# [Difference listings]
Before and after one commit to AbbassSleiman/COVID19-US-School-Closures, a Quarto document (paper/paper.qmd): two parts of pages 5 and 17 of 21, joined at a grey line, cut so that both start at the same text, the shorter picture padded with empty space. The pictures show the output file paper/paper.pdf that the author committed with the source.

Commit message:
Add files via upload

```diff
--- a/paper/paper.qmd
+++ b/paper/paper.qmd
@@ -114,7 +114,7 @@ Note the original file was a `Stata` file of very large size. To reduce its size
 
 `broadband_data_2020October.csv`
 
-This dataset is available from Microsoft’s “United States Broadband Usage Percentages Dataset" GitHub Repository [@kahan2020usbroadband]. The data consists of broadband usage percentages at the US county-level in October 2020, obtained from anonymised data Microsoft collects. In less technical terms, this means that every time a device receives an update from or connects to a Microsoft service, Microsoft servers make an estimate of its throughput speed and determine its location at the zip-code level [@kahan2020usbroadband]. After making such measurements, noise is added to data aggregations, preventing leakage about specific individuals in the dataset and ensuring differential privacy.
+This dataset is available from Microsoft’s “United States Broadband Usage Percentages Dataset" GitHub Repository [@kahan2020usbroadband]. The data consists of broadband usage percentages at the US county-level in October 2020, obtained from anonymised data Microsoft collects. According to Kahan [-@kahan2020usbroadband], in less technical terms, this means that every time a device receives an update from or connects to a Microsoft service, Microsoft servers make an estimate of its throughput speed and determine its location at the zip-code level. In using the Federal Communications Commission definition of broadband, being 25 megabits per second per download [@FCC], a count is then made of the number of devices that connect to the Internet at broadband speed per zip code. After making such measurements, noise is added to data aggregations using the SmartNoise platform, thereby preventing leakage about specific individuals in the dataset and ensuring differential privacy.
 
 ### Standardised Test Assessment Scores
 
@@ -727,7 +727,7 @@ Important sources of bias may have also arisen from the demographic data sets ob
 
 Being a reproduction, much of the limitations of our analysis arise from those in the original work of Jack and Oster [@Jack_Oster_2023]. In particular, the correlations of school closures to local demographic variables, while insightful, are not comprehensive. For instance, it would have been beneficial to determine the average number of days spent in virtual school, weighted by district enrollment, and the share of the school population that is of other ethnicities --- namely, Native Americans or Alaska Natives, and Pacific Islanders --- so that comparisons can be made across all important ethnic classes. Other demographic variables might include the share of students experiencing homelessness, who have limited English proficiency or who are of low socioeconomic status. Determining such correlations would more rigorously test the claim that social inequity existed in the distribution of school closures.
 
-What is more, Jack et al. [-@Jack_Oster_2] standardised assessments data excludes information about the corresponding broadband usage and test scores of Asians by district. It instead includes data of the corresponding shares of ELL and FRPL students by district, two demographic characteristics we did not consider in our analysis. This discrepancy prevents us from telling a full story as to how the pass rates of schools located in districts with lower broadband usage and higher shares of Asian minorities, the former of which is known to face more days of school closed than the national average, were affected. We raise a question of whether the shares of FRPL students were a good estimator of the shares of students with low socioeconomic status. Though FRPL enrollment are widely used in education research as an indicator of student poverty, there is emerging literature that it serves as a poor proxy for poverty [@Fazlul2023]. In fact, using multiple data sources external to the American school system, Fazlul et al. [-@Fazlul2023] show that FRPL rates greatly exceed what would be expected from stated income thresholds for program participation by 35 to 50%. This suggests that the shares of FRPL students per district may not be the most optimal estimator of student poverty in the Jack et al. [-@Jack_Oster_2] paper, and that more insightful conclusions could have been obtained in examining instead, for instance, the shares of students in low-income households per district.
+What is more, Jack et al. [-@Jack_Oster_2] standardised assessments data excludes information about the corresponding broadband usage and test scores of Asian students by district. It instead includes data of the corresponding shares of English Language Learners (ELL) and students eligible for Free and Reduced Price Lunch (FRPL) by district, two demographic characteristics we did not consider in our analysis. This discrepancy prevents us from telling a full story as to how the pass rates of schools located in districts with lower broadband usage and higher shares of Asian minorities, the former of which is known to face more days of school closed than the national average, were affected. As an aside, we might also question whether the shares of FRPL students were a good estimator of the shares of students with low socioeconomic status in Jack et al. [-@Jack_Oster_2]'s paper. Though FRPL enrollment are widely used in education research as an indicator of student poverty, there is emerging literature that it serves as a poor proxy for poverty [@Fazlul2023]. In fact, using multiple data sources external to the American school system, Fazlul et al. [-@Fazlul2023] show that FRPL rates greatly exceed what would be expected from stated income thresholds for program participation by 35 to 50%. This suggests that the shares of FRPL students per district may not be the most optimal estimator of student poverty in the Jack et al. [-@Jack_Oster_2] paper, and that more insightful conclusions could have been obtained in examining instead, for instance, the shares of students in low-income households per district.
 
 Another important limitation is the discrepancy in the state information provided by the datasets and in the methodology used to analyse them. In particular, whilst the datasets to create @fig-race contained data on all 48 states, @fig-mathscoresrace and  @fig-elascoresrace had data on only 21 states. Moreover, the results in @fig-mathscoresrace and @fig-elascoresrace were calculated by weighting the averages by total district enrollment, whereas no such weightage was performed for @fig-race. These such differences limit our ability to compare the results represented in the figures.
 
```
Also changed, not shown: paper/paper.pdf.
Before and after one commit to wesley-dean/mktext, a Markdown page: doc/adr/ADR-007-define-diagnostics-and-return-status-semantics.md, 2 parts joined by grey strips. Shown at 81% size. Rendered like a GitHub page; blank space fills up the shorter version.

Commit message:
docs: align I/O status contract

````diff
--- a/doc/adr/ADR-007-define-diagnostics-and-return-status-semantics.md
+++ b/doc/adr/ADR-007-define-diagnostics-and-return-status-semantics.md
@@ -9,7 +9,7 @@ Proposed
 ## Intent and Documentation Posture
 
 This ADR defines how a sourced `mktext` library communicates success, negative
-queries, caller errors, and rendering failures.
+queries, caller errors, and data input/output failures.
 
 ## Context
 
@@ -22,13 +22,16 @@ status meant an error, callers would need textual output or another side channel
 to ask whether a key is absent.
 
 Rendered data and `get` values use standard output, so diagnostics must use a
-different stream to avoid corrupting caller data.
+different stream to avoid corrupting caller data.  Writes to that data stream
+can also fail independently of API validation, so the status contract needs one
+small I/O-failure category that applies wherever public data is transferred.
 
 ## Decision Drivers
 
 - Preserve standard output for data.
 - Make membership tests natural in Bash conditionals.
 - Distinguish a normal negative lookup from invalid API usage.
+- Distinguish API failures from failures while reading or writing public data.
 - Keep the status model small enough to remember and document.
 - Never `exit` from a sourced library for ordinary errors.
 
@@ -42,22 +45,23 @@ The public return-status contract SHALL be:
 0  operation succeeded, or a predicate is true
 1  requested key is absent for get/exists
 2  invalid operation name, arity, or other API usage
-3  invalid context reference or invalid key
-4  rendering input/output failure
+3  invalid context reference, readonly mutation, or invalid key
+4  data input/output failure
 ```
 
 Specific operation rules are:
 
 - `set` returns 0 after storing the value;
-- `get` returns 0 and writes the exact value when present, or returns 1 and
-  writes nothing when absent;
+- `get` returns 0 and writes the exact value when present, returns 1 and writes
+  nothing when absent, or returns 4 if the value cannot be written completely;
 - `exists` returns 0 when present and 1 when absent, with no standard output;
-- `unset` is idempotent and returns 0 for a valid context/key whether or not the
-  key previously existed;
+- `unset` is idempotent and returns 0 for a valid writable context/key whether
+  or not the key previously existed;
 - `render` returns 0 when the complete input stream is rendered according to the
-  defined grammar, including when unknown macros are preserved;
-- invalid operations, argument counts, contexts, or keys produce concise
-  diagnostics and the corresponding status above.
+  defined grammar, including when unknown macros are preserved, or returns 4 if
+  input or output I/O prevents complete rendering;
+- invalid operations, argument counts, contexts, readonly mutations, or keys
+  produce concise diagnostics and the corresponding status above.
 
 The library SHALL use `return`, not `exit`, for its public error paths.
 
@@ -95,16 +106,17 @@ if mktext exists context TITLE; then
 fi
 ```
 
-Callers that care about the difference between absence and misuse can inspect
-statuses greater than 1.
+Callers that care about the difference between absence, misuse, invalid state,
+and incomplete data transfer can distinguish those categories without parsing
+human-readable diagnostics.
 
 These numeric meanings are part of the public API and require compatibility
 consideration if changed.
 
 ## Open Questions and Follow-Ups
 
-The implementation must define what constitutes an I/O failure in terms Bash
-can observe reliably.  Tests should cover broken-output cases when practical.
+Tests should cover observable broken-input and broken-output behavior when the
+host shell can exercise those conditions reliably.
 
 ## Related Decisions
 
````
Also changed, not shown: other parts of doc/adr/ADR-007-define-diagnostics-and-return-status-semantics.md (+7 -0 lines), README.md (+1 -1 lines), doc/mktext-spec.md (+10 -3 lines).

# [YOUR INSTRUCTIONS]
Collect the lines of the records that include the string "invalid".

# [WRITTEN RESPONSE]
 - Distinguish a normal negative lookup from invalid API usage.
 2  invalid operation name, arity, or other API usage
-3  invalid context reference or invalid key
+3  invalid context reference, readonly mutation, or invalid key
-- invalid operations, argument counts, contexts, or keys produce concise
+- invalid operations, argument counts, contexts, readonly mutations, or keys
+Callers that care about the difference between absence, misuse, invalid state,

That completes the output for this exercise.